Leave Your Comfort Zone At Home
A person who stays in their comfort zone never truly realizes the full extent of their creativity. Yes, it is nice to stick with what you know–but the world is dynamic. You should be too. All human progress is driven by conflict. Being uncomfortable with your photography at times can teach you a lot about yourself. One of the things I did to be uncomfortable was to wake up every day at 4:30 am to be on a 5:07am train to New York. It allowed me to see New York in new ways.
Bring Your Own…
Learn to bring your own coffee, food and water. I found that stopping for coffee or to buy food can get expensive and time consuming. If you have to maximize your photography time, not having what you needed to sustain yourself could cause you to miss moments. Getting the occasional meal and coffee is good for food photography images if you want to do that on the side or just for fun. However, if you are not made of money the cost of a daily photo walk can add up quickly if you are not careful.
Use The Right Camera Bag
Your camera bag can make or break your photo walk. Depending on when and where you do your photo walks, you may have to carry extra gear, cleaning equipment, or lunch. I used my Think Tank Urban Disguises 60 v2 the most because my photo walks were before work, and I had to keep a laptop with me. You have to measure what you have to carry versus what you need to do for the day
Respect People And Your Environment
In street photography people will be your subjects. The most import thing to do to refine your street photography is to respect all people. It does not matter if they are poor or rich. They deserve your respect. One of the things I had to learn was to read people. I had to know when they were comfortable with me up close or at a distance. Most people like me at a distance. If you seem threatening or come off as aggressive you can find your self in a bad situation. Not everyone wants a camera shoved in their face. You have to be calm and smile. Not every place is safe either. If you had a bad feeling about a spot, go with your gut. This is true especially if you’re alone. People can see your equipment and see you as a target.
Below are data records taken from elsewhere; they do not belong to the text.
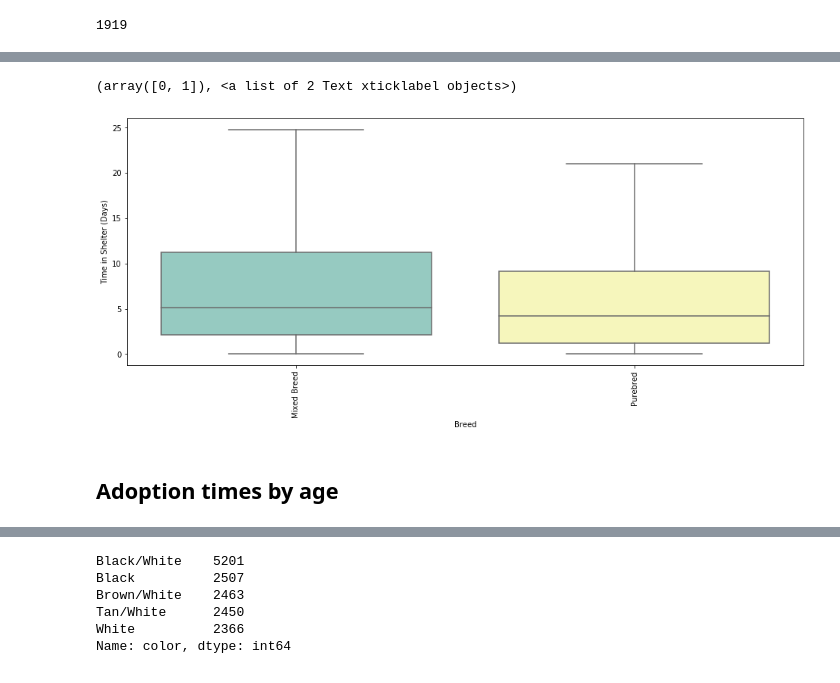
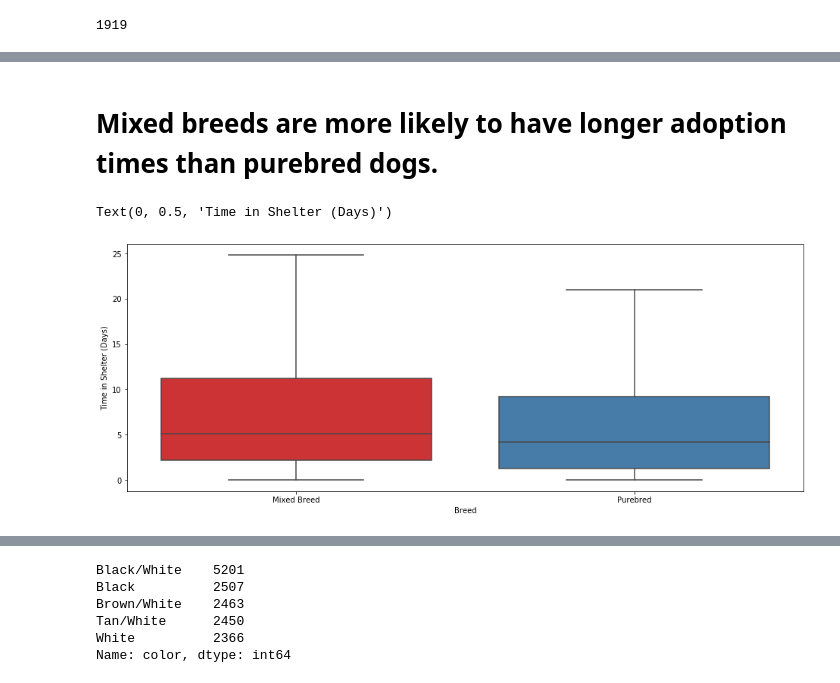
Before and after one commit to krritz/Animal-Shelter-Exploratory-Analysis, a Jupyter notebook: Animal Shelter Analysis.ipynb, the cells around one changed output, grey strips where cells are left out. Saved outputs shown, nothing was run; the diff lists cells and outputs as text; code cells hidden in the pictures.

```diff
--- a/Animal Shelter Analysis.ipynb
+++ b/Animal Shelter Analysis.ipynb
@@ -224,12 +229,11 @@ plt.xticks(rotation=90)
+# %% [markdown]
+# Mixed breeds are more likely to have longer adoption times than purebred dogs.
 # %%
 plt.figure(figsize=(16, 6))
 sns.boxplot(x='mixed_breed', y='time_in_shelter_days',
-                    data=dog_breeds, palette='Set3', showfliers=False)
+                    data=dog_breeds, palette='Set1', showfliers=False)
 plt.xlabel('Breed')
 plt.ylabel('Time in Shelter (Days)')
-plt.xticks(rotation=90)
 # %% [output]
-(array([0, 1]), <a list of 2 Text xticklabel objects>)
+Text(0, 0.5, 'Time in Shelter (Days)')
-[figure, old version]
+[figure, new version]
-# %% [markdown]
-## Adoption times by age
```
Also changed, not shown: parts of 109 cells of this notebook, 2 other files.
Be An Observer
One of the most important thing I learned and refined on my almost daily photo walks was to observe. To see the stillness in an empty street in the village. The elderly faces walking on the path. The moment when the light passes through the bridge as I consider the shadow. If you don’t observe where your are, you will never see it. You have to some time walk slowly to take in a scene. An image will appear.